Difference listings ->
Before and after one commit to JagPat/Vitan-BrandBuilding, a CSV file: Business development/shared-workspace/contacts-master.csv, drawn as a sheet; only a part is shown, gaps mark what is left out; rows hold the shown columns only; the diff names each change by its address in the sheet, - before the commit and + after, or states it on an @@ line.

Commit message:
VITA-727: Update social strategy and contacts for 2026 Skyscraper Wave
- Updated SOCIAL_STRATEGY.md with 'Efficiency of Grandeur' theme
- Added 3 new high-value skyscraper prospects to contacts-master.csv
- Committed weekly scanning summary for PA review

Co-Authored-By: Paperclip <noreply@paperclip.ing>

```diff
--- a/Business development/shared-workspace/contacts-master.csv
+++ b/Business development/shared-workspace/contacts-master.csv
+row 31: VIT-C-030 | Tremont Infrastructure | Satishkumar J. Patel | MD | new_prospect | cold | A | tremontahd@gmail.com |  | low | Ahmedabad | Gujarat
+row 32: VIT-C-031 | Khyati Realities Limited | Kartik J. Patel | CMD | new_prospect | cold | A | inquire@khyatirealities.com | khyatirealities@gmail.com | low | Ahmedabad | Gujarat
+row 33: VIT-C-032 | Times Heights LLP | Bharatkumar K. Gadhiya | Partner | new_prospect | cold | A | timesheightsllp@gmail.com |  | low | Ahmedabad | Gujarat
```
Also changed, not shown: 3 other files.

Activity -> Could you retype every record above exactly as given?

Result for this task ->
Before and after one commit to JagPat/Vitan-BrandBuilding, a CSV file: Business development/shared-workspace/contacts-master.csv, drawn as a sheet; only a part is shown, gaps mark what is left out; rows hold the shown columns only; the diff names each change by its address in the sheet, - before the commit and + after, or states it on an @@ line.

Commit message:
VITA-727: Update social strategy and contacts for 2026 Skyscraper Wave
- Updated SOCIAL_STRATEGY.md with 'Efficiency of Grandeur' theme
- Added 3 new high-value skyscraper prospects to contacts-master.csv
- Committed weekly scanning summary for PA review

Co-Authored-By: Paperclip <noreply@paperclip.ing>

```diff
--- a/Business development/shared-workspace/contacts-master.csv
+++ b/Business development/shared-workspace/contacts-master.csv
+row 31: VIT-C-030 | Tremont Infrastructure | Satishkumar J. Patel | MD | new_prospect | cold | A | tremontahd@gmail.com |  | low | Ahmedabad | Gujarat
+row 32: VIT-C-031 | Khyati Realities Limited | Kartik J. Patel | CMD | new_prospect | cold | A | inquire@khyatirealities.com | khyatirealities@gmail.com | low | Ahmedabad | Gujarat
+row 33: VIT-C-032 | Times Heights LLP | Bharatkumar K. Gadhiya | Partner | new_prospect | cold | A | timesheightsllp@gmail.com |  | low | Ahmedabad | Gujarat
```
Also changed, not shown: 3 other files.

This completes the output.